• If you go direct to energy suppliers’ websites you might find better deals
We believe in always doing the right thing for our customers – which is why we’d rather tell you now, so you don’t waste time quoting if we probably can’t help you.
A green energy tariff matches the energy you buy with renewable energy.
Some tariffs are 100% renewable, while others use a proportionate mix of renewable and non-renewable energy. You can also get nuclear-free or carbon-offsetting green tariffs.
Energy regulator Ofgem has worked to increase the transparency of green deals. That means it’s much easier to see whether suppliers’ tariffs are using 100% renewable energy or a mix – it’ll be clearly signposted with each tariff.
Your energy supplier should also tell you what sources are used to provide your energy, like wind, solar, coal or nuclear.
Green energy tariffs usually only apply to your electricity supply, but there are a few green gas deals, or dual fuel options, available too. You can’t easily source renewable gas, so with these tariffs, your carbon is offset instead.
Here are a few different ways green energy is generated:
Wind pushes around large blades to drive a wind turbine which converts the energy into electricity
Solar panels absorb sunlight and convert it into electricity
Large volumes of falling water drive a turbine which makes electricity
Captured from waves in the ocean, rivers, lakes, and canals instead of falling water
The tide rises and falls twice a day due to the moon’s gravitational pull. The energy this produces is turned into electricity
Biological materials, such as plant matter, can be used as a fuel source to power generators, producing electricity. Biofuels are also mixed into non-renewable gas supplies
We need to know your address and a few other details to get your quotes
Check which providers use green energy, and weigh up the price, supplier rating and early exit fees of each

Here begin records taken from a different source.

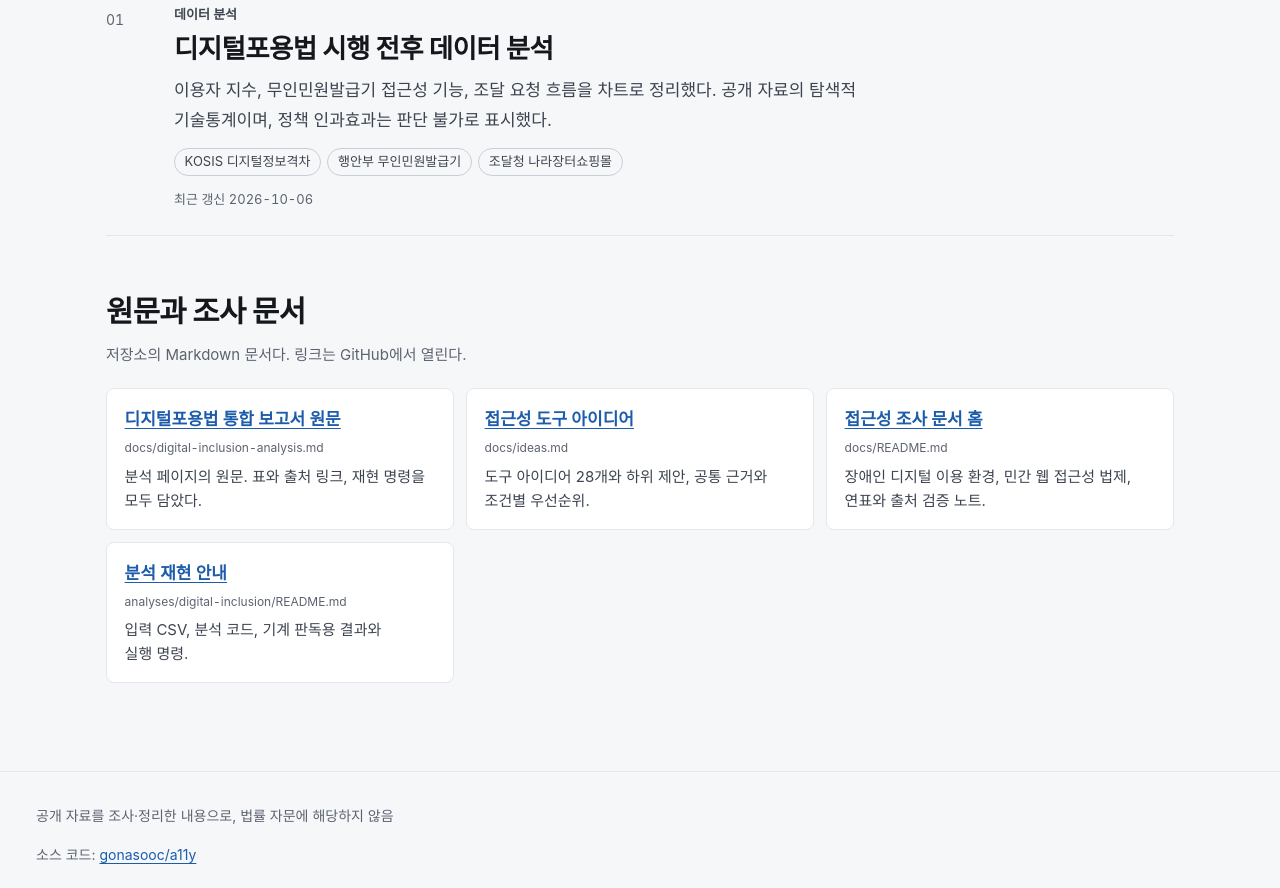
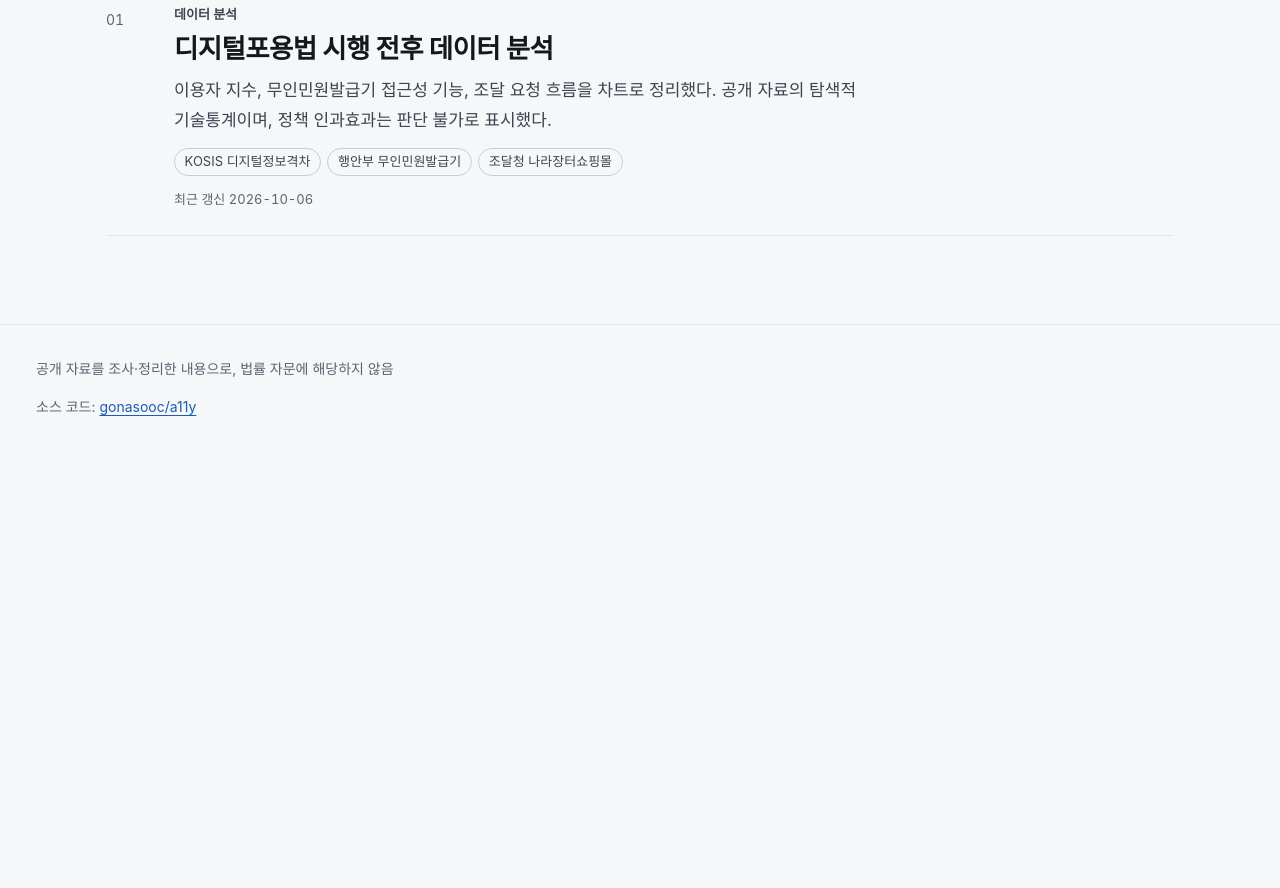
Before and after one commit to gonasooc/a11y, a plain HTML site: page site/index.html in a window 1280 px wide. Shown: the part 606-1494 px from the top of the page. After the commit the page ends 1088 px from the top, so only its background shows below. Drawn offline with Linux system fonts and the light colour scheme; a web font is replaced by a local one.

Commit message:
feat: 허브 원문·조사 문서 섹션 제거, README 아이디어 문서 제외, 배포 확인 기록

```diff
--- a/site/assets/css/hub.css
+++ b/site/assets/css/hub.css
@@ -50,13 +50,6 @@
 .hub-section > h2 {
   margin-bottom: 1rem;
   font-size: clamp(1.4rem, 1.1rem + 1vw, 1.85rem);
-}
-
-.hub-sub {
-  max-width: var(--measure);
-  margin: -0.25rem 0 1.25rem;
-  color: var(--muted);
-  font-size: 0.9375rem;
 }
 
 /* 페이지 목록: 번호가 붙은 등록부처럼 */
@@ -164,41 +157,3 @@
   font-size: 0.8125rem;
   font-variant-numeric: tabular-nums;
 }
-
-/* 원문 문서 */
-.refs {
-  display: grid;
-  grid-template-columns: repeat(auto-fit, minmax(min(100%, 19rem), 1fr));
-  gap: 0.75rem;
-  margin: 0;
-  padding: 0;
-  list-style: none;
-}
-
-.refs > li {
-  margin: 0;
-  padding: 1rem 1.1rem;
-  border: 1px solid var(--hairline);
-  border-radius: var(--radius-sm);
-  background: var(--surface);
-}
-
-.refs a {
-  font-weight: 600;
-}
-
-.ref__path {
-  display: block;
-  margin: 0.15rem 0 0.4rem;
-  color: var(--muted);
-  font-variant-numeric: tabular-nums;
-  font-size: 0.75rem;
-  overflow-wrap: anywhere;
-}
-
-.refs p {
-  margin: 0;
-  color: var(--ink-2);
-  font-size: 0.9375rem;
-  line-height: 1.6;
-}
--- a/site/index.html
+++ b/site/index.html
@@ -48,33 +48,6 @@
           </li>
         </ol>
       </section>
-
-      <section class="hub-section" aria-labelledby="refs-title">
-        <h2 id="refs-title">원문과 조사 문서</h2>
-        <p class="hub-sub">저장소의 Markdown 문서다. 링크는 GitHub에서 열린다.</p>
-        <ul class="refs" role="list">
-          <li>
-            <a href="https://github.com/gonasooc/a11y/blob/main/docs/digital-inclusion-analysis.md">디지털포용법 통합 보고서 원문<span class="visually-hidden"> (GitHub에서 열림)</span></a>
-            <span class="ref__path">docs/digital-inclusion-analysis.md</span>
-            <p>분석 페이지의 원문. 표와 출처 링크, 재현 명령을 모두 담았다.</p>
-          </li>
-          <li>
-            <a href="https://github.com/gonasooc/a11y/blob/main/docs/ideas.md">접근성 도구 아이디어<span class="visually-hidden"> (GitHub에서 열림)</span></a>
-            <span class="ref__path">docs/ideas.md</span>
-            <p>도구 아이디어 28개와 하위 제안, 공통 근거와 조건별 우선순위.</p>
-          </li>
-          <li>
-            <a href="https://github.com/gonasooc/a11y/blob/main/docs/README.md">접근성 조사 문서 홈<span class="visually-hidden"> (GitHub에서 열림)</span></a>
-            <span class="ref__path">docs/README.md</span>
-            <p>장애인 디지털 이용 환경, 민간 웹 접근성 법제, 연표와 출처 검증 노트.</p>
-          </li>
-          <li>
-            <a href="https://github.com/gonasooc/a11y/blob/main/analyses/digital-inclusion/README.md">분석 재현 안내<span class="visually-hidden"> (GitHub에서 열림)</span></a>
-            <span class="ref__path">analyses/digital-inclusion/README.md</span>
-            <p>입력 CSV, 분석 코드, 기계 판독용 결과와 실행 명령.</p>
-          </li>
-        </ul>
-      </section>
     </main>
 
     <footer class="site-footer">
```
Also changed, not shown: 7 other files.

Once you’ve found the right tariff, sign up and your new supplier will handle the switch
If you generate renewable energy yourself – for example, if you have solar panels on your roof that produce more energy than you can use – you can pick a tariff that lets you feed surplus energy back into the grid.
These ‘feed-in’ tariffs were part of a scheme which was closed to new applicants on 31 March 2019. It’s been replaced with a new scheme called the smart export guarantee (SEG).
Green options may prove a little more expensive than other tariffs, due to the investment the energy firms put into sustainable projects and renewable technology. But that’s not to say you’ll always pay more.
What you pay depends on your energy usage, and how competitive the deal you pick is. Some customers find themselves paying less - while helping the planet at the same time.
Due to an Ofgem investigation back in June 2014, it should be clearly stated whether a deal is green and whether it provides any environmental benefits. Energy providers also need to show that environmental benefits happen because consumers chose a tariff and not solely due to subsidies or supplier obligations.
Suppliers must be able to prove where your green electricity supply comes from by having the right amount of Renewable Energy Guarantees of Origin (REGO) certificates. REGO’s are a way for suppliers to prove that the energy they provide is renewable. Ofgem issue one REGO certificate per megawatt hour of energy produced by a renewable source.
Find great deals on the market and get a fast connection for less.Broadband
Compare credit cards to find the best deal for you.Credit cards
Looking to buy your first house or to remortgage?Mortgages
Page last reviewed: 06 February 2023
GoCompare has partnered with Energylinx, part of the GoCompare Group, to help you switch energy. Energylinx Limited is registered in Scotland, registration number: SC244794, registered office: the e Centre, Cooperage Way, Business Village, Alloa, FK10 3LP
 According to Ofgem, ‘Cheapest tariffs by payment method: Typical domestic dual fuel customer (GB)’, February 2022.. Infographic: Bills, prices and profits.